ROXBURY, NJ – The Rev. Mark Mancini was standing near the entrance to this year’s St. Therese Parish Carnival on Wednesday evening. It was the annual event’s opening night and something rare (for this spring) took place: A cloud moved out of the way and sunshine landed on Horseshoe Lake Park.
“Thanks for the good weather, father,” said a man as he passed.
Dressed casually, in jeans and sneakers, the friendly pastor of St. Therese Roman Catholic Church in Succasunna didn’t appear meteorologically powerful. But who’s to say?
What mattered to the dozens of little kids clamoring aboard rides at the carnival, and to their parents, was that the seats were dry and the onset of summer sure seemed imminent.
This year’s version of the carnival, the 23rd, won’t feel much different than last year’s acknowledged Mancini and Mike Calabrese, head of the church’s carnival committee. That includes the price of admission. “It’s always been a dollar,” said Calabrese.
He said the carnival committee does try to expand the musical entertainment.

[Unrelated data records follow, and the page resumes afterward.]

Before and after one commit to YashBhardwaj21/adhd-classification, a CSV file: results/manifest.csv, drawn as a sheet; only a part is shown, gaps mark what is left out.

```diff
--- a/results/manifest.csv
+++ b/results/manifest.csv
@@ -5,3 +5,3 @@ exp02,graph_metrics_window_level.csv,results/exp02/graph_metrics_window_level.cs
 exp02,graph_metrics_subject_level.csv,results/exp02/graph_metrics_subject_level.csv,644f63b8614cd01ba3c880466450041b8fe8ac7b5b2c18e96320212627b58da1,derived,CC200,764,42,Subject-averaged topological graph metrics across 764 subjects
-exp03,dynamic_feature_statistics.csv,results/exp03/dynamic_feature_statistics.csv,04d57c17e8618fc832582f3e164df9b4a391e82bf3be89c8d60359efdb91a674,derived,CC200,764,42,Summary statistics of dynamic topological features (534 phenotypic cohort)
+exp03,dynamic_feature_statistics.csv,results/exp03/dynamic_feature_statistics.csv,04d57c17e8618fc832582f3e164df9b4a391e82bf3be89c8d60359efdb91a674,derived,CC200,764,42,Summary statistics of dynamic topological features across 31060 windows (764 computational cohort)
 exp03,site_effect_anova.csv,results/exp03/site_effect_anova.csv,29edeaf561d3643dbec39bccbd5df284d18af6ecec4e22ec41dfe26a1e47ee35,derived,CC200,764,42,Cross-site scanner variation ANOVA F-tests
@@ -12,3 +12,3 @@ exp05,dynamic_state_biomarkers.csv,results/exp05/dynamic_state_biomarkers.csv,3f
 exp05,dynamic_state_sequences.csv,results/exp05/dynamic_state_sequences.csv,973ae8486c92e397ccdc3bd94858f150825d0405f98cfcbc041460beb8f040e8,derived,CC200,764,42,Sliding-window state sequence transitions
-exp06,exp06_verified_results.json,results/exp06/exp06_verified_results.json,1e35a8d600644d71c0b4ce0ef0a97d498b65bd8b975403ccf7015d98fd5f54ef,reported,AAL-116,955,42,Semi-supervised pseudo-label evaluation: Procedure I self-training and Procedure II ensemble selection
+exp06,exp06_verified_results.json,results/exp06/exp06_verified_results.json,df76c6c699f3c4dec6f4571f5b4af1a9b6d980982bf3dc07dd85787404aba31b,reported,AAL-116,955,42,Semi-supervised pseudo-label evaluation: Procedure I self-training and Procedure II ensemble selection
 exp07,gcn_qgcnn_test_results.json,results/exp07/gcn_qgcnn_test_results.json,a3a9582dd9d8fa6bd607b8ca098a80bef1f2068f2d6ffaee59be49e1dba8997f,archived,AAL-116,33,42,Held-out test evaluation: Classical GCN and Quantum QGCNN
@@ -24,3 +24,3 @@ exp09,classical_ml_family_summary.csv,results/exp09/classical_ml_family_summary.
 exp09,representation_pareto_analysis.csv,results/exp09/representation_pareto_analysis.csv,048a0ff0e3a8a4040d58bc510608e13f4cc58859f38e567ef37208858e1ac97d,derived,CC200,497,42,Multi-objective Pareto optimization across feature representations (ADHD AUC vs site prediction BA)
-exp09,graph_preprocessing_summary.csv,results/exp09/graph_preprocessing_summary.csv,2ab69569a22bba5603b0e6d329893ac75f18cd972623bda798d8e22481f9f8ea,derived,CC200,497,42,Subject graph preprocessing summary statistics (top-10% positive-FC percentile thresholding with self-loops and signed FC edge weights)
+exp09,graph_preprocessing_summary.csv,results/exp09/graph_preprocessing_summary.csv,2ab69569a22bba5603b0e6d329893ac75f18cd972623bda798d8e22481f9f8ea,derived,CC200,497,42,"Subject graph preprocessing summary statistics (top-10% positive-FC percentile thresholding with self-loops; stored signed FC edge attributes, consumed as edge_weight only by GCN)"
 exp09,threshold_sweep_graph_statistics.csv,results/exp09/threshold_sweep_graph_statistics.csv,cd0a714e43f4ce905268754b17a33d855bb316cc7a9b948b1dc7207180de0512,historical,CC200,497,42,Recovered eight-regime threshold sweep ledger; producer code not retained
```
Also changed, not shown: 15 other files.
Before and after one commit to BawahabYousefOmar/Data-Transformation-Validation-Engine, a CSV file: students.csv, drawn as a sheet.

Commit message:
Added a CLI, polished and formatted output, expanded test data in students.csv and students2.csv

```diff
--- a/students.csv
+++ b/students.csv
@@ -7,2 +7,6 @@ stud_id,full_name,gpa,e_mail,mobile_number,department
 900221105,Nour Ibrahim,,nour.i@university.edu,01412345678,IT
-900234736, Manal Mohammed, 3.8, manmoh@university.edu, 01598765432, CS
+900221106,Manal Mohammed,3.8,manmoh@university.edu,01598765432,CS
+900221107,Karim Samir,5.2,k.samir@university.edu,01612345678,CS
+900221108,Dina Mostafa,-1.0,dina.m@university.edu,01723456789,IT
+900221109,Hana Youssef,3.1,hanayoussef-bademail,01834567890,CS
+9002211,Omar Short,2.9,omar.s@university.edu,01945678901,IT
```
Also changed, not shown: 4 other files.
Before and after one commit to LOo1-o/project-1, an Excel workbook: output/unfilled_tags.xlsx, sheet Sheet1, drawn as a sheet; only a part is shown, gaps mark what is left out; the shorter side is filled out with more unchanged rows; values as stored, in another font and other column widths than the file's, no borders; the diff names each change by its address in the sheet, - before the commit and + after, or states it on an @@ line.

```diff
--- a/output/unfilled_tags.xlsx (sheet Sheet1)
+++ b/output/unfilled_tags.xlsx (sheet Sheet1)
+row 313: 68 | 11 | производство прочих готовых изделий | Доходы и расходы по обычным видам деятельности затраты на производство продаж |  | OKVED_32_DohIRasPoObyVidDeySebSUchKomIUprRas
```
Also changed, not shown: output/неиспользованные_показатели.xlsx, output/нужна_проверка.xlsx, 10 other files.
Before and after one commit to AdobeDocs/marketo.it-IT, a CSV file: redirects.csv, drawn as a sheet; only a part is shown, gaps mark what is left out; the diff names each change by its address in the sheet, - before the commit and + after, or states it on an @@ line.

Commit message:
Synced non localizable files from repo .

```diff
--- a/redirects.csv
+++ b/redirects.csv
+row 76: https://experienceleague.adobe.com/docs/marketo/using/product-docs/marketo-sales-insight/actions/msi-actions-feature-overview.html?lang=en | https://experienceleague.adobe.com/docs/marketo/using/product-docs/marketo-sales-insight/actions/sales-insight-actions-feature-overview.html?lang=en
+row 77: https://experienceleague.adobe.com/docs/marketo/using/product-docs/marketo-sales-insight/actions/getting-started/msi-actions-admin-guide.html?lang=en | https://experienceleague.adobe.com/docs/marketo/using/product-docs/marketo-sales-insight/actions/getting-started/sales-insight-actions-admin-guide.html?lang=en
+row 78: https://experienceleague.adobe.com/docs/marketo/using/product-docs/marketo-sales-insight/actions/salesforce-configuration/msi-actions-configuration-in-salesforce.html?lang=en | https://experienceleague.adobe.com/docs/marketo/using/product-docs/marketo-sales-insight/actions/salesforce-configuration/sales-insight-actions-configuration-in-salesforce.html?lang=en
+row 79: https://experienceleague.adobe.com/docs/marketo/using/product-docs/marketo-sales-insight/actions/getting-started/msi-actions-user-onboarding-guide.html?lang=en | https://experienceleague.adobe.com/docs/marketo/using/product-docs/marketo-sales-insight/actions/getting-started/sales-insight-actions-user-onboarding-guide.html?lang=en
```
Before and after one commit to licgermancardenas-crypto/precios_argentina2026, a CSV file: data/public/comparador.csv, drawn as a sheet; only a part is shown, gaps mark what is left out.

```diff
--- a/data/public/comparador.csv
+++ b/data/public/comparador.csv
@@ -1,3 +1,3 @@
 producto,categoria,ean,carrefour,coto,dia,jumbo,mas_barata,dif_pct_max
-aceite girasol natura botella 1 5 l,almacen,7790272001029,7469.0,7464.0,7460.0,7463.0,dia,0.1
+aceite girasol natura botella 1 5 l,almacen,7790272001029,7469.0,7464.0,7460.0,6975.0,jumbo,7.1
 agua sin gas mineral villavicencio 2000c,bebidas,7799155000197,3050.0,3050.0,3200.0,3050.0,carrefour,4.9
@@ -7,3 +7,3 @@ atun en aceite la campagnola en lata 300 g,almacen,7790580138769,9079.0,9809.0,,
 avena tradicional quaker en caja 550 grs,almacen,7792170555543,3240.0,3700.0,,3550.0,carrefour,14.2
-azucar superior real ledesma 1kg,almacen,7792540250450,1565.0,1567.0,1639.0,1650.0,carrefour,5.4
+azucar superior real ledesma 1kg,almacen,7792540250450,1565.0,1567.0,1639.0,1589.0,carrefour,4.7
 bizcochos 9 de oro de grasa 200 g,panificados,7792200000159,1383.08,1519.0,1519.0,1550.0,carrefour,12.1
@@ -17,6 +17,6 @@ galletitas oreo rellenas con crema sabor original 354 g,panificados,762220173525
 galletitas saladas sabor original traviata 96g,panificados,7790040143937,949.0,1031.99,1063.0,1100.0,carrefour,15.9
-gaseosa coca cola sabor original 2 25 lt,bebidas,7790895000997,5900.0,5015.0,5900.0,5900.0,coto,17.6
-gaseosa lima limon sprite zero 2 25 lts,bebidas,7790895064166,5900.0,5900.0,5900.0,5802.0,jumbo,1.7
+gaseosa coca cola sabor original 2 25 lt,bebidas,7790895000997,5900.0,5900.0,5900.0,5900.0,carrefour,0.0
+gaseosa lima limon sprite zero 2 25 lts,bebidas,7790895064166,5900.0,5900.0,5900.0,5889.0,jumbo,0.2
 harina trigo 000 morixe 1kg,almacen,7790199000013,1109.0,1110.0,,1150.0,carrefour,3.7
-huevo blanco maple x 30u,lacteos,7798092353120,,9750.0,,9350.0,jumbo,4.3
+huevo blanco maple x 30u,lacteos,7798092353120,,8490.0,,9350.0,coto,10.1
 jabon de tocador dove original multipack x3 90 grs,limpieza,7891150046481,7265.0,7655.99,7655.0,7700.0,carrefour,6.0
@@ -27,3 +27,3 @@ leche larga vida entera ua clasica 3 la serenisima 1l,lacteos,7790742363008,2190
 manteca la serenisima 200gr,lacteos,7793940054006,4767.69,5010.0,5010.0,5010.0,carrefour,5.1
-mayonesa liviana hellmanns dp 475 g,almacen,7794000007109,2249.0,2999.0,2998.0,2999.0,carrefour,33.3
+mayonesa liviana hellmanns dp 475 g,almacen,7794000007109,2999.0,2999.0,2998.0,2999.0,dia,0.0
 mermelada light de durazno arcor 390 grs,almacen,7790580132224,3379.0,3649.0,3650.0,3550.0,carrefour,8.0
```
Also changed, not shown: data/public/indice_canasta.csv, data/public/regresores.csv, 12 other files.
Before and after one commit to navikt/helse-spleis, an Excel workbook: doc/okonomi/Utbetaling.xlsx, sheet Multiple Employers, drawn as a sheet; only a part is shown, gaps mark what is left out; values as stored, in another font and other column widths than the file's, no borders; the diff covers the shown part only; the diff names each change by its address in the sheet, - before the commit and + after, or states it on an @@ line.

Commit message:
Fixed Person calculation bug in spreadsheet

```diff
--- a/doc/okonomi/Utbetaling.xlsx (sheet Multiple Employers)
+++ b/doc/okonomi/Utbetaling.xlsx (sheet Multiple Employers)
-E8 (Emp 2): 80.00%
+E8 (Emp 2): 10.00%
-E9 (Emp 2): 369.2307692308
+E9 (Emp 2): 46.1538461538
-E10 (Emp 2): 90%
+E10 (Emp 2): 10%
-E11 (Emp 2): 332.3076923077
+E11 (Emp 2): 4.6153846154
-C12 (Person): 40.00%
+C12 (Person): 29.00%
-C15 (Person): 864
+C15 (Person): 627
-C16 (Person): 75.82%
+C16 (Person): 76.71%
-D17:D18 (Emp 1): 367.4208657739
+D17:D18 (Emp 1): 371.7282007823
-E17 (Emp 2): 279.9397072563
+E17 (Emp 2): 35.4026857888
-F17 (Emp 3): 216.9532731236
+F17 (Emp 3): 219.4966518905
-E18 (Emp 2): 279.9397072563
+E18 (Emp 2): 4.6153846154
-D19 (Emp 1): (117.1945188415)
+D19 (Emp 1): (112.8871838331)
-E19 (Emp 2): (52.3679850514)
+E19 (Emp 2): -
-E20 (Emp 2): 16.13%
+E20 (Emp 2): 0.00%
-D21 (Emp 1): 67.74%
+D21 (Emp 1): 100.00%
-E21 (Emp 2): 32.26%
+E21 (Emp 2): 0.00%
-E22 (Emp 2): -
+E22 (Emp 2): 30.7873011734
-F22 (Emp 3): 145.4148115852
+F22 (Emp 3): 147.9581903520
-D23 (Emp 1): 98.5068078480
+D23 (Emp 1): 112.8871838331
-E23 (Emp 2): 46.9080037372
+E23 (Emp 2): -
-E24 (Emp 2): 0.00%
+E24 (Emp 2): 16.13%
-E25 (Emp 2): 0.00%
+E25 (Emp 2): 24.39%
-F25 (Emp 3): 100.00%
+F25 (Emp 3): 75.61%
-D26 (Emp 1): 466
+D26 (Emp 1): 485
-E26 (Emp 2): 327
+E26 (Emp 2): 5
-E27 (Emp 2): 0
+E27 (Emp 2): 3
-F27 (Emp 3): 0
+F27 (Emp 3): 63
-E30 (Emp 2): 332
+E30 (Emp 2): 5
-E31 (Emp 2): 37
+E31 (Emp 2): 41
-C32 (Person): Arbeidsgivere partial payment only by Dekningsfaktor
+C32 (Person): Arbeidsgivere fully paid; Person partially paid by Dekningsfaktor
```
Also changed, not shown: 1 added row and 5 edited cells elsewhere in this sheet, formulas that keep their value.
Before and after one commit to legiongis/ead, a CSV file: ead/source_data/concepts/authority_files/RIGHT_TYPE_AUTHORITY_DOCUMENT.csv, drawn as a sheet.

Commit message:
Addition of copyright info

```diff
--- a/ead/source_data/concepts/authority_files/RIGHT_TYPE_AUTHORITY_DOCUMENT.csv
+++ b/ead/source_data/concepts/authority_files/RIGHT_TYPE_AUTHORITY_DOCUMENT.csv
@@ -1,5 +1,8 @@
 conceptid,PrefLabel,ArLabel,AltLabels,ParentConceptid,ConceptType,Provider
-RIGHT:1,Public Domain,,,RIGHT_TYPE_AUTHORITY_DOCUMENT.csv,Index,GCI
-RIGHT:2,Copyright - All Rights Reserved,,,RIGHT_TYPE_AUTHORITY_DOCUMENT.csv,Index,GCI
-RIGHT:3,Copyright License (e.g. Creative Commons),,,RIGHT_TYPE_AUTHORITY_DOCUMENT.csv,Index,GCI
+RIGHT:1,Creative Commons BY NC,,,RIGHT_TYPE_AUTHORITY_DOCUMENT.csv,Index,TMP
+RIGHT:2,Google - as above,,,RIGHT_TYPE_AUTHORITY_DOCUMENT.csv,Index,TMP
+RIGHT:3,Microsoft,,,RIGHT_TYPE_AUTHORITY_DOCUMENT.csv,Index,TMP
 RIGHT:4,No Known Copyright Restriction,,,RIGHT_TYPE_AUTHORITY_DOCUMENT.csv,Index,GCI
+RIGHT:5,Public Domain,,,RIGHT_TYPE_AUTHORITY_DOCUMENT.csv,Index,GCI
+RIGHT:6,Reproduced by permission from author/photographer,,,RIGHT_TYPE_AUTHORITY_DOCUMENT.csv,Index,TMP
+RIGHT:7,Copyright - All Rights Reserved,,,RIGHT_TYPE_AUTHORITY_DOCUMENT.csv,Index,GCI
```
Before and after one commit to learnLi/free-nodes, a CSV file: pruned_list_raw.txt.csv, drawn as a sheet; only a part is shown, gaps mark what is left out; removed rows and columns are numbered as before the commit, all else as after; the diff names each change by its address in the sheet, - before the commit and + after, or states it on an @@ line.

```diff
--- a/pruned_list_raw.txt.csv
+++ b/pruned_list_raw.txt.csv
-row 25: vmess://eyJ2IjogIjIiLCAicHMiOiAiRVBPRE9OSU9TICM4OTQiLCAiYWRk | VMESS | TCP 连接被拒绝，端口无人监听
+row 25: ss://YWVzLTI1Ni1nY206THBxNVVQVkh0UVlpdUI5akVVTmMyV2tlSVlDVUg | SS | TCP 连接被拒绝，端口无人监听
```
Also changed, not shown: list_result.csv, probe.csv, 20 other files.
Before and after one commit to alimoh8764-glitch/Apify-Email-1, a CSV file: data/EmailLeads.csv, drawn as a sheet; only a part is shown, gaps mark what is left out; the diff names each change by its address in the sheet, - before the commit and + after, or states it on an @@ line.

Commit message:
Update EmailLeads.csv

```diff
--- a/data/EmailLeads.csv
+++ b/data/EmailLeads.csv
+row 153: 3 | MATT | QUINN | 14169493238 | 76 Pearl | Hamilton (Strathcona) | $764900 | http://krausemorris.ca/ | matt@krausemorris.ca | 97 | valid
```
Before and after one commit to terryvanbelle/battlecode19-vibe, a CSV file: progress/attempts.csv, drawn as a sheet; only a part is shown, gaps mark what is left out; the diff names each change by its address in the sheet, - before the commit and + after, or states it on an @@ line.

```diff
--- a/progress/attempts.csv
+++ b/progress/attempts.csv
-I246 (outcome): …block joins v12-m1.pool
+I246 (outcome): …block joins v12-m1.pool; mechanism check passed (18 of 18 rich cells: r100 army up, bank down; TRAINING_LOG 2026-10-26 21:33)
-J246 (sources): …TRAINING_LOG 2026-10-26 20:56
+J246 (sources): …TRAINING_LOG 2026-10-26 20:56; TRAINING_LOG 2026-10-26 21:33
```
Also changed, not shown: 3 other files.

This year, Kevin McArdle and guests performed on opening night, DJ E-Go featuring AMMO will be working on June 8, Strange Eclipse and guests will perform on June 9. And on June 10 there will be performances by the DeNolga School of Irish Dance, C.R. & the Degenerates and RoseyBengal.
The biggest change in recent years was the addition of a new ride, the Seven Seas, by N.J. Valley Amusements, the Wayne based carnival company that’s been with the carnival since the beginning. “They’re very good to us,” Calabrese said.
The carnival opens each day at 6 p.m. Ride bracelets, available until 9 p.m., cost $25.
Mancini said Roxbury officials have also been solidly supportive of the carnival, a venture that began as a way to help the church pay off its mortgage. “It’s so wonderful to have this property to use,” Calabrese added. “It’s a great place for a carnival.”
The mortgage pay-off goal was reached four years ago, so proceeds now are used for St. Therese building maintenance and other capital expenses, Calabrese said.
Although Roxbury police stroll the grounds, there are rarely, if ever, any problems at the carnival, Mancini said. Playing a part in that, he figures, is the fact that no alcohol is served. “We keep this family oriented, noted the priest.
The carnival runs through June 10, when it finishes an hour later, at 11 p.m. Although thunderstorms are predicted for that night, forecasters are likely unaware of the clout seemingly wielded by Mancini, who pointed out that last year’s carnival was blessed with “four beautiful nights; beautiful, cloudless nights.”